Washing with plain soap and water is your best option.
As the Covid-19 lockdown continues, we’ve had complaints coming in that some retailers are charging sky-high prices for hand sanitiser – up to $50!
Many supermarkets have also been short on stock.
The situation has resulted in a multitude of homemade recipes for hand sanitiser appearing online, with claims they're just as effective as commercial products.
Proper hand hygiene is vital for limiting the spread of coronavirus, as well as colds and flu. But if you can’t find any hand sanitiser, don’t panic.
Regularly washing your hands with soap and running water for at least 20 seconds is still the most effective way to eradicate germs.
Hand sanitiser can be useful if you don’t have access to clean water. But with most of us at home during the lockdown, that shouldn’t be a problem. Plain soap and water will get the job done.
To be effective at killing germs, hand sanitisers must contain a sufficient alcohol concentration – at least 60%, the Ministry of Health advises.
Some online recipes suggest using essential oils instead of alcohol – rendering it ineffective in the fight against coronavirus, let alone any other virus.
Other articles or online posts reference the guidelines released by the World Health Organization (PDF, 305KB).
Those guidelines aren't aimed at the average DIY enthusiast and require materials you're unlikely to have lying around, such as an alcoholometer and large quantities of highly flammable ingredients.
Commercial hand sanitisers also contain emollients to keep your skin soft and reduce any damage. Important, because dry and damaged skin can increase the risk of bugs entering through cuts in the skin.

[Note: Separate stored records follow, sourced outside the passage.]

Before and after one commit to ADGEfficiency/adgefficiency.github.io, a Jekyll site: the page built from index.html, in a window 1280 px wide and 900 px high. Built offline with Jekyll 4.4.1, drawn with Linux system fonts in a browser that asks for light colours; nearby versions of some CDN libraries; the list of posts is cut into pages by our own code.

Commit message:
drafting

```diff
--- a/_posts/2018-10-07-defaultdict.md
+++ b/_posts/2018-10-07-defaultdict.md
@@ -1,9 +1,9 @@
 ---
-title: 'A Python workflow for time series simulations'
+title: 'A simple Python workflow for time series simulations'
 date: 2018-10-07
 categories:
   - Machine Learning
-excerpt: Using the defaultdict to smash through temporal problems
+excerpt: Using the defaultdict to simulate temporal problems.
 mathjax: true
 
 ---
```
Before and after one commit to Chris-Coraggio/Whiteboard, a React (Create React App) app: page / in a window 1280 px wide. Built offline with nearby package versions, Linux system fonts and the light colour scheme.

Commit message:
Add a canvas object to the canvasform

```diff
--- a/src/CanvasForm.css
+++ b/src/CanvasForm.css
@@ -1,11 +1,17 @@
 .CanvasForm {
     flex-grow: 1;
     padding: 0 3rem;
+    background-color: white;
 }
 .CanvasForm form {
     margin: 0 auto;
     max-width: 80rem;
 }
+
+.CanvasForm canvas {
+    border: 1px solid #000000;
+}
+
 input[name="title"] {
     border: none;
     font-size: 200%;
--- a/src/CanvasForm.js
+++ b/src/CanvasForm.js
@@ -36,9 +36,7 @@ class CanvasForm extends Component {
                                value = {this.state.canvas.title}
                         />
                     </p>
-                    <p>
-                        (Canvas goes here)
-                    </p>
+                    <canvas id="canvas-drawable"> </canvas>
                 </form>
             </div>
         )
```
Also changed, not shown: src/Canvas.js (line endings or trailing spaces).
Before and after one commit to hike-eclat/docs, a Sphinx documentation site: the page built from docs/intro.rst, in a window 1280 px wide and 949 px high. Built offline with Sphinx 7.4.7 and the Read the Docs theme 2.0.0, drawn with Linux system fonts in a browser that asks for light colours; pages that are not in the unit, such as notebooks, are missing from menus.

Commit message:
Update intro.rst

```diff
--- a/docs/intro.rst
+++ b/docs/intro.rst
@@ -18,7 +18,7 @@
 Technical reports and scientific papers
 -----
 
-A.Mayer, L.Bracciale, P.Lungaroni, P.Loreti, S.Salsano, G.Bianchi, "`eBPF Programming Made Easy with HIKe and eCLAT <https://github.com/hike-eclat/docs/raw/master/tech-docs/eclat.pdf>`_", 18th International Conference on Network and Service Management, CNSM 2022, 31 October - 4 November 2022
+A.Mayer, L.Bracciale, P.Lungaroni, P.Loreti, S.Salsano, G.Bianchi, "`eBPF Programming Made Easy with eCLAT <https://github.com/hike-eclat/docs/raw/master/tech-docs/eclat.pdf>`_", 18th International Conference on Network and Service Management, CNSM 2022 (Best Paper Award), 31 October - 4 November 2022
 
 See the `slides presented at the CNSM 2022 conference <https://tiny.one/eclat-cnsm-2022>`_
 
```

While many DIY recipes suggest adding aloe vera for its moisturising properties, if you don't get the ratio right you also run the risk of diluting the alcohol concentration, rendering it ineffective.